As far as Entourage is concerned, a few days after installing it, I removed it. Like Tim said, the launch time is ridiculously slow, and the overall speed of the program is VERY slow. Granted, I am not on a new Intel MacBook yet, but my 1.5Ghz 12″ PowerBook was running Entourage 2004 just fine (as well as other Office programs.) Here, if I clicked from the email view to the calendar view or back, it could take up to 30 seconds or longer to switch views. After fetching new email, the email program would hang for many minutes, most likely my rules spinning on the new email for a very long time, and I could not do anything while that took place. And while after Microsoft’s first update it did not crash as often, I found it was taking me twice as long to get through my morning email than it did on Entourage 2004. And like the rest of Office 2008, I had to learn a new interface again. Also, I use a Palm Treo, and Microsoft removed from Entourage 2008, the sync software which was included free in 2004 . So speed, crashes, and loss of functionality combined, Entourage 2008 was removed from my system. I now use Apple Mail, Calendar, and Address Book, and with Missing Sync, MobleMe and Apple Sync on the Mac, my iPod Touch and Palm Treo are all up to date and synced. And all those Apple programs were free! And, I get through my email even faster than I did in Entourage 2004. So from an email/calendar point of view, there is almost no reason to update. I do believe some better Exchange Server functionality was added to 2008, but again, I do not use it, so I cannot comment. But it would have to be required to get me to update!
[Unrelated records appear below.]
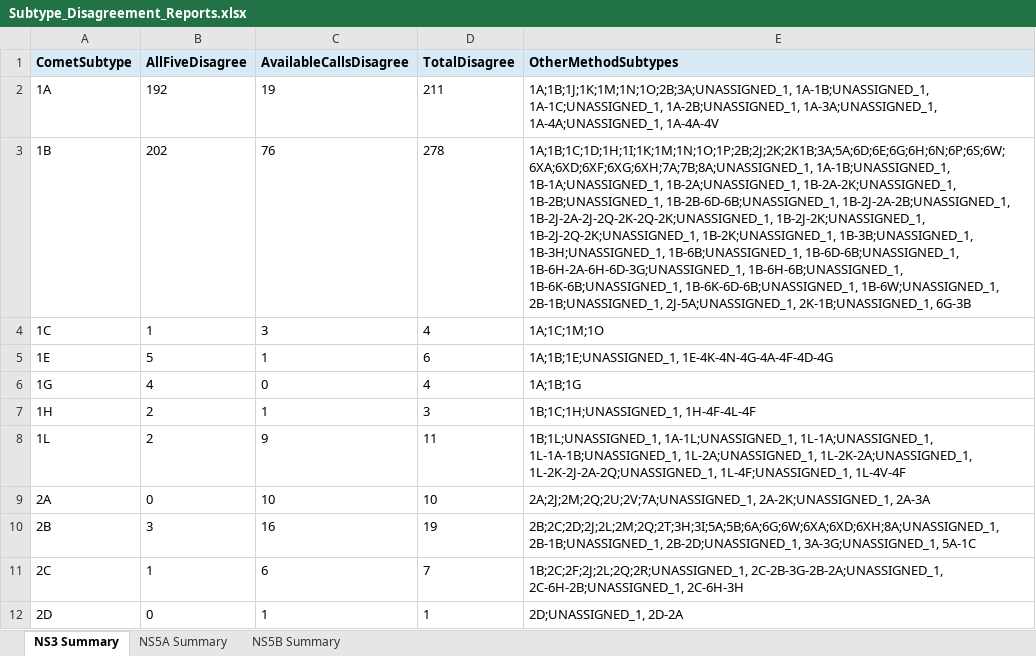
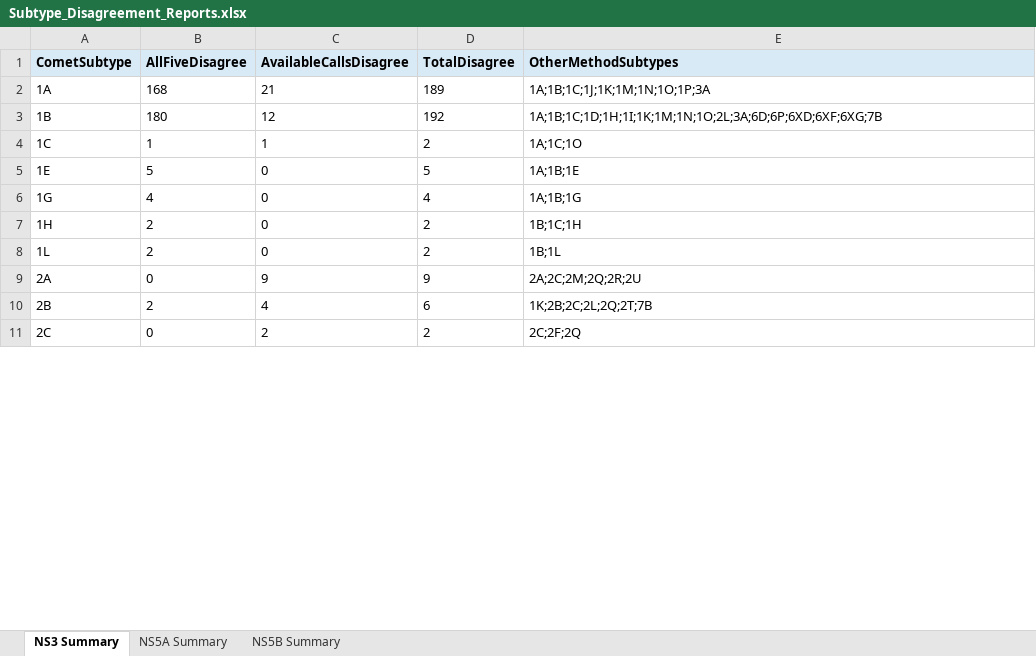
Before and after one commit to hivdb/HCV-GenBank-Skills, an Excel workbook: HCVData/subtyping-comparison/12-report-subtype-disagreements/Subtype_Disagreement_Reports.xlsx, sheet NS3 Summary, drawn as a sheet; only a part is shown; values as stored, in another font and other column widths than the file's, no borders; removed rows and columns are numbered as before the commit, all else as after; the diff covers the shown part only; the diff names each change by its address in the sheet, - before the commit and + after, or states it on an @@ line.

```diff
--- a/HCVData/subtyping-comparison/12-report-subtype-disagreements/Subtype_Disagreement_Reports.xlsx (sheet NS3 Summary)
+++ b/HCVData/subtyping-comparison/12-report-subtype-disagreements/Subtype_Disagreement_Reports.xlsx (sheet NS3 Summary)
-B2 (AllFiveDisagree): 192
+B2 (AllFiveDisagree): 168
-C2 (AvailableCallsDisagree): 19
+C2 (AvailableCallsDisagree): 21
-D2 (TotalDisagree): 211
+D2 (TotalDisagree): 189
-E2 (OtherMethodSubtypes): 1A;1B;1J;1K;1M;1N;1O;2B;3A;UNASSIGNED_1, 1A-1B;UNASSIGNED_1, 1A-1C;UNASSIGNED_1, 1A-2B;UNASSIGNED_1, 1A-3A;UNASSIGNED_1, 1A-4A;UNASSIGNED_1, 1A-4A-4V
+E2 (OtherMethodSubtypes): 1A;1B;1C;1J;1K;1M;1N;1O;1P;3A
-B3 (AllFiveDisagree): 202
+B3 (AllFiveDisagree): 180
-C3 (AvailableCallsDisagree): 76
+C3 (AvailableCallsDisagree): 12
-D3 (TotalDisagree): 278
+D3 (TotalDisagree): 192
-E3 (OtherMethodSubtypes): 1A;1B;1C;1D;1H;1I;1K;1M;1N;1O;1P;2B;2J;2K;2K1B;3A;5A;6D;6E;6G;6H;6N;6P;6S;6W;6XA;6XD;6XF;6XG;6XH;7A;7B;8A;UNASSIGNED_1, 1A-1B;UNASSIGNED_1, 1B-1A;UNASSIGNED_1, 1B-2A;UNASSIGNED_1, 1B-2A-2K;UNASSIGNED_1, 1B-2B;UNASSIGNED_1, 1B-2B-6D-6B;UNASSIGNED_1, 1B-2J-2A-2B;UNASSIGNED_1, 1B-2J-2A-2J-2Q-2K-2Q-2K;UNASSIGNED_1, 1B-2J-2K;UNASSIGNED_1, 1B-2J-2Q-2K;UNASSIGNED_1, 1B-2K;UNASSIGNED_1, 1B-3B;UNASSIGNED_1, 1B-3H;UNASSIGNED_1, 1B-6B;UNASSIGNED_1, 1B-6D-6B;UNASSIGNED_1, 1B-6H-2A-6H-6D-3G;UNASSIGNED_1, 1B-6H-6B;UNASSIGNED_1, 1B-6K-6B;UNASSIGNED_1, 1B-6K-6D-6B;UNASSIGNED_1, 1B-6W;UNASSIGNED_1, 2B-1B;UNASSIGNED_1, 2J-5A;UNASSIGNED_1, 2K-1B;UNASSIGNED_1, 6G-3B
+E3 (OtherMethodSubtypes): 1A;1B;1C;1D;1H;1I;1K;1M;1N;1O;2L;3A;6D;6P;6XD;6XF;6XG;7B
-C4 (AvailableCallsDisagree): 3
+C4 (AvailableCallsDisagree): 1
-D4 (TotalDisagree): 4
+D4 (TotalDisagree): 2
-E4 (OtherMethodSubtypes): 1A;1C;1M;1O
+E4 (OtherMethodSubtypes): 1A;1C;1O
-C5 (AvailableCallsDisagree): 1
+C5 (AvailableCallsDisagree): 0
-D5 (TotalDisagree): 6
+D5 (TotalDisagree): 5
-E5 (OtherMethodSubtypes): 1A;1B;1E;UNASSIGNED_1, 1E-4K-4N-4G-4A-4F-4D-4G
+E5 (OtherMethodSubtypes): 1A;1B;1E
-C7 (AvailableCallsDisagree): 1
+C7 (AvailableCallsDisagree): 0
-D7 (TotalDisagree): 3
+D7 (TotalDisagree): 2
-E7 (OtherMethodSubtypes): 1B;1C;1H;UNASSIGNED_1, 1H-4F-4L-4F
+E7 (OtherMethodSubtypes): 1B;1C;1H
-C8 (AvailableCallsDisagree): 9
+C8 (AvailableCallsDisagree): 0
-D8 (TotalDisagree): 11
+D8 (TotalDisagree): 2
-E8 (OtherMethodSubtypes): 1B;1L;UNASSIGNED_1, 1A-1L;UNASSIGNED_1, 1L-1A;UNASSIGNED_1, 1L-1A-1B;UNASSIGNED_1, 1L-2A;UNASSIGNED_1, 1L-2K-2A;UNASSIGNED_1, 1L-2K-2J-2A-2Q;UNASSIGNED_1, 1L-4F;UNASSIGNED_1, 1L-4V-4F
+E8 (OtherMethodSubtypes): 1B;1L
-C9 (AvailableCallsDisagree): 10
+C9 (AvailableCallsDisagree): 9
-D9 (TotalDisagree): 10
+D9 (TotalDisagree): 9
-E9 (OtherMethodSubtypes): 2A;2J;2M;2Q;2U;2V;7A;UNASSIGNED_1, 2A-2K;UNASSIGNED_1, 2A-3A
+E9 (OtherMethodSubtypes): 2A;2C;2M;2Q;2R;2U
-B10 (AllFiveDisagree): 3
+B10 (AllFiveDisagree): 2
-C10 (AvailableCallsDisagree): 16
+C10 (AvailableCallsDisagree): 4
-D10 (TotalDisagree): 19
+D10 (TotalDisagree): 6
-E10 (OtherMethodSubtypes): 2B;2C;2D;2J;2L;2M;2Q;2T;3H;3I;5A;5B;6A;6G;6W;6XA;6XD;6XH;8A;UNASSIGNED_1, 2B-1B;UNASSIGNED_1, 2B-2D;UNASSIGNED_1, 3A-3G;UNASSIGNED_1, 5A-1C
+E10 (OtherMethodSubtypes): 1K;2B;2C;2L;2Q;2T;7B
-B11 (AllFiveDisagree): 1
+B11 (AllFiveDisagree): 0
-C11 (AvailableCallsDisagree): 6
+C11 (AvailableCallsDisagree): 2
-D11 (TotalDisagree): 7
+D11 (TotalDisagree): 2
-E11 (OtherMethodSubtypes): 1B;2C;2F;2J;2L;2Q;2R;UNASSIGNED_1, 2C-2B-3G-2B-2A;UNASSIGNED_1, 2C-6H-2B;UNASSIGNED_1, 2C-6H-3H
+E11 (OtherMethodSubtypes): 2C;2F;2Q
-row 12: 2D | 0 | 1 | 1 | 2D;UNASSIGNED_1, 2D-2A
```
Also changed, not shown: 72 added rows, 6 removed rows and 72 edited cells elsewhere in this sheet, sheet NS5A Summary, sheet NS5B Summary, HCVData/subtyping-comparison-all-ras/12-report-subtype-disagreements/Subtype_Disagreement_Reports.xlsx, 54 other files.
So, should you buy Microsoft Office ’08? Do some research yourself, ask yourself why you think you need it, and look at your budget. Only you can answer the question.